Some of the leading players in the distribution transformers market today are ABB, Schneider Electric, SGB-SMIT, Siemens, Crompton Greaves, Ormazabal, WEG, Jinpan and Voltamp transformers. ABB, Schneider Electric, SGB-SMIT, Ormazabal and Siemens (esp. for dry-type) have a big share of global transformers market and are well positioned in multiple countries around the globe to maintain their market position.

Keywords: distribution transformers market, oil-immersed, dry-type, cast resin, industrial

Distribution transformers: Navigating regional market differences

Market characteristics and business practices for the distribution transformer market can vary across regions and countries. Success in one part of the world does not necessarily lead to success in other parts of the world as the regulatory structure, market structure, and business practices can vary significantly. According to a recent study conducted by Power Technology Research, the distribution substation market continues to grow.

Top level regional differences

In most cases, the market setting in these regions follows the standard model, where a central electricity authorities or regulatory body, working directly under the ministry of power or energy, is responsible for the regulation of the generation, transmission, and distribution sectors. These regulatory bodies are also responsible for setting tariffs and policies, but they are not involved in equipment planning and procurement.

Middle East and Africa region (MEA)

A few major players contribute to 60 – 70 % of the generation and in most countries of the region, the transmission is controlled by one utility. In most cases, the transmission utility is also involved in the distribution. In Africa, rural electrification agencies are common.

Transformer sales typically are made through engineering, procurement, construction companies (EPCs), and this is especially true in countries such as Saudi Arabia and South Africa where turnkey business is prominent.
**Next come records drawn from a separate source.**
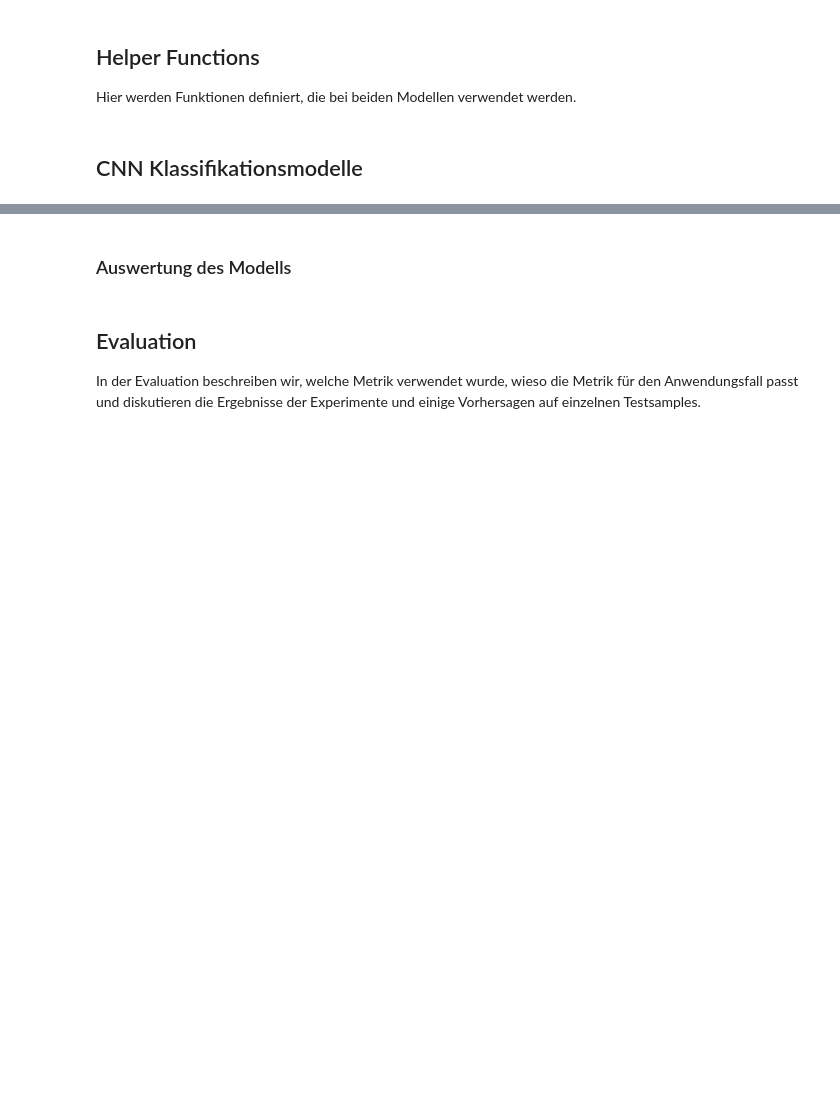
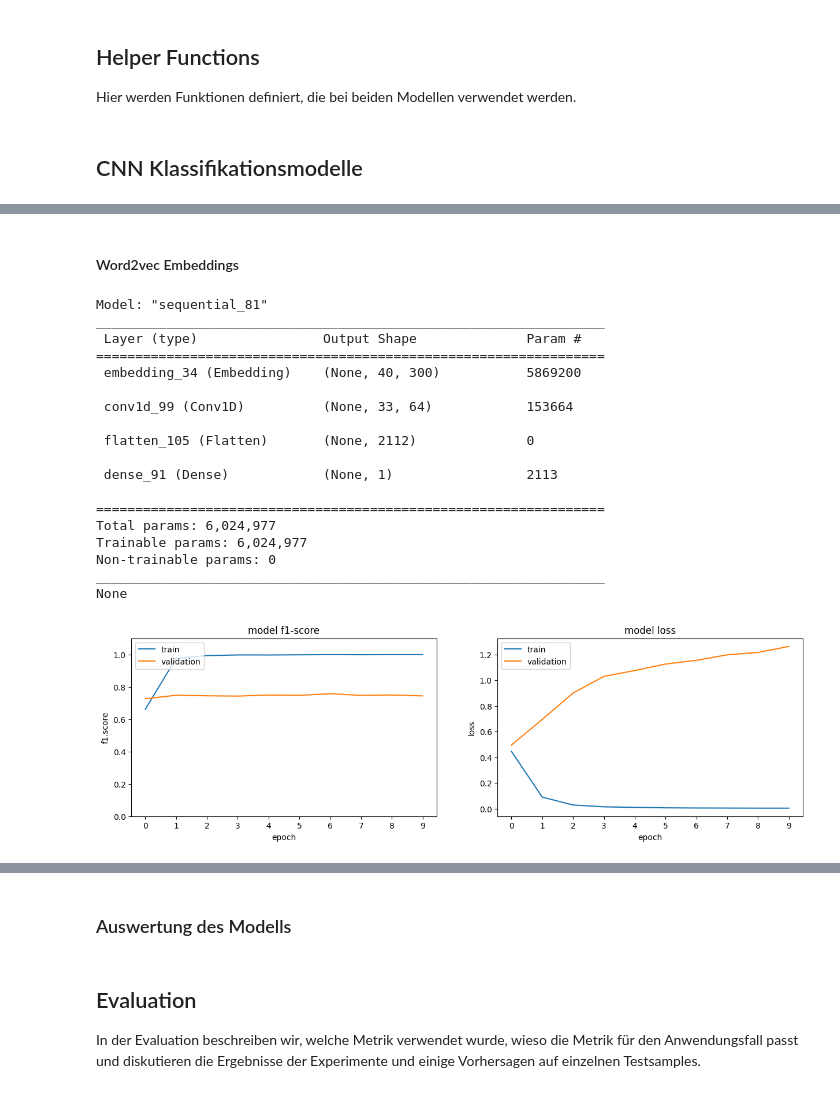
Before and after one commit to florinbarbisch/npr-mc1-text-classification, a Jupyter notebook: Model3_CNN.ipynb, the cells around one changed output, grey strips where cells are left out. Drawn from its saved outputs; the diff is of its cells as text; code cells hidden in the pictures; blank space fills up the shorter version.

```diff
--- a/Model3_CNN.ipynb
+++ b/Model3_CNN.ipynb
@@ -434,0 +339,26 @@ example_prediction(model)
+# %% [markdown]
+#### Word2vec Embeddings
+# %%
+keras.utils.set_random_seed(812)
+history = conv_mlp(embedding_word2vec,10)
+plot_f1_score_loss(history)
+# %% [output]
+Model: "sequential_81"
+_________________________________________________________________
+ Layer (type)                Output Shape              Param #
+=================================================================
+ embedding_34 (Embedding)    (None, 40, 300)           5869200
+
+ conv1d_99 (Conv1D)          (None, 33, 64)            153664
+
+ flatten_105 (Flatten)       (None, 2112)              0
+
+ dense_91 (Dense)            (None, 1)                 2113
+
+=================================================================
+Total params: 6,024,977
+Trainable params: 6,024,977
+Non-trainable params: 0
+_________________________________________________________________
+None
+[figure, added]
```
Also changed, not shown: parts of 66 cells of this notebook.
In both these countries, local content (in the form of local manufacturing, local workforce, or local ownership) gives an advantage in the bidding process for tenders.

 

Special Edition - Substations